This end result left me uncomfortable. On the one hand, it confirmed my belief that regret is useless because we will all eventually get where we are supposed to be regardless, and no one path is “right.”  On the other hand, it meant that perhaps I could have chosen those other paths and still be just as happy or miserable as on my current path, whereas I had been assuming that by doing my best, I was creating a better life than the ones to be had down those paths.  If this was not true, why bother trying?  If we are simply going to stumble through life and ultimately reach the same destination no matter our choices, what do they matter?

First, my heart and mind railed against this — free will must matter! they screamed. We must have some control over our destiny!  And then I heard an equally strong (yet noticeably less manic) voice remind me that there is something comforting in the possibility that no one decision — no matter how great — ever throws us truly off course.  Risk can be taken without fear, because it doesn’t really matter; we’re not giving up a much better road for one less so.  It’s all basically the same in the end.  Perhaps had I made different choices at some of those forks in the road, I would still be exactly who I am today, the good and the bad.  Perhaps in a different location, perhaps with slightly different circumstances, but essentially the same woman.  The only thing that is certain is that I will never know.  And that is Regret’s seduction.  The “maybe.”  The tantalizing “what if.”  Perhaps I would be happier if I had done that or hadn’t done this.  Maybe I was short-sighted there or didn’t fully appreciate the value of that.

Oprah used to like to say “If I had known better, I’d have done better.”  So, perhaps with the benefit of experience and reflection, now I know better.  I am not sure what of my regrets can be altered, fixed, changed.  Perhaps none.  Perhaps some can be retrieved and salvaged over time and effort, but possibly not.  Reality is a hard and cold taskmaster, unmoved by sweet and inspiring platitudes that insist that anything is possible.  Under that harsh light, I must come to terms what is past and salvage what might yet be saved.  Regret might indeed be a useful teacher, but I’d like to learn her lessons and move on and away from her.  She feels like a black hole that could swallow and snuff out all hope and optimism if I share her company for too long.
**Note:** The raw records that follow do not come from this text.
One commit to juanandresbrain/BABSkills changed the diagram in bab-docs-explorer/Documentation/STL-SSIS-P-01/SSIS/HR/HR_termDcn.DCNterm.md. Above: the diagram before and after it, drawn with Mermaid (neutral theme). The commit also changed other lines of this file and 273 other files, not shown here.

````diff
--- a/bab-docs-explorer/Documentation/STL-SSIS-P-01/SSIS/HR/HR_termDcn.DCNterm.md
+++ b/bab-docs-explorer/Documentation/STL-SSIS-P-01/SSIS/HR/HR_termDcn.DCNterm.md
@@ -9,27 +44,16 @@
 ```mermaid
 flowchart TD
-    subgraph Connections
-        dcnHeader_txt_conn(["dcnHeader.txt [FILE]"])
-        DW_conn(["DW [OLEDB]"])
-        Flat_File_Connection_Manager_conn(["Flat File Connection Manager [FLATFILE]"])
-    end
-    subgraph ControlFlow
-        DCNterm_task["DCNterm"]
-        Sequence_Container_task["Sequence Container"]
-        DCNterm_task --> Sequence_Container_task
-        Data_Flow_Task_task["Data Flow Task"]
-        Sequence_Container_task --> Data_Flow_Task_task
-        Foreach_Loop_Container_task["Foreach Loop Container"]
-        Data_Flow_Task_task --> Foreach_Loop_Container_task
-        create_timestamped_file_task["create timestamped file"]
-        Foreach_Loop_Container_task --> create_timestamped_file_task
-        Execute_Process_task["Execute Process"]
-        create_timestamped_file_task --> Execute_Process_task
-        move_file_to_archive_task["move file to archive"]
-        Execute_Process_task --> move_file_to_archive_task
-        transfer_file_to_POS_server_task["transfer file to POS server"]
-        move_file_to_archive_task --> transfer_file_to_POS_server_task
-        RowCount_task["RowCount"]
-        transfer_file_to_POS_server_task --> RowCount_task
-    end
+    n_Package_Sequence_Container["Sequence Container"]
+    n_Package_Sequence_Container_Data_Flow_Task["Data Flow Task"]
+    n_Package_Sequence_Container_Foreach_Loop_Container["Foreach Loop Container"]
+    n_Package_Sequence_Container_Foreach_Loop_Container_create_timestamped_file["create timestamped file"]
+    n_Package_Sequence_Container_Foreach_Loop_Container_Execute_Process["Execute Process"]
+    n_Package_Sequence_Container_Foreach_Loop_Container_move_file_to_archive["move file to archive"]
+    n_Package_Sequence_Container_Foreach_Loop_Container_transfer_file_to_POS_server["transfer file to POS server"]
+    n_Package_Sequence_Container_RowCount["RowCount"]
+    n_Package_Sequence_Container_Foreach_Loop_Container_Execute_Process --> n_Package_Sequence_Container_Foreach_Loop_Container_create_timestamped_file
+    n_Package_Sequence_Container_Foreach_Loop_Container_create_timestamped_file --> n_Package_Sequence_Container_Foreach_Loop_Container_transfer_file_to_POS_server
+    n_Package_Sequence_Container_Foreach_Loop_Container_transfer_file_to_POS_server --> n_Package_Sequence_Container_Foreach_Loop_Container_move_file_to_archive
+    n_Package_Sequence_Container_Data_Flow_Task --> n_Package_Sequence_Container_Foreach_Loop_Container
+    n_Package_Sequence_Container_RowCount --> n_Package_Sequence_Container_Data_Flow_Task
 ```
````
So, hopefully my acquaintance with Regret will be brief.  I am cataloging the things I might change, considering where those roads might have led, wondering which of them might still be options.  But I suppose the main thing I will take away from this time is the sense of Regret as a course correction, as my birth mom said all those years ago.  I will spend just enough time with my regrets to understand why I wish I’d done differently, and then I will be mindful of those discoveries next time, and possibly take a different fork in the road, make a different choice, live a different life.

Or maybe not.  And maybe it doesn’t matter.


Filed under dating, divorce, general musings, healing, love, personal growth, relationships, single mom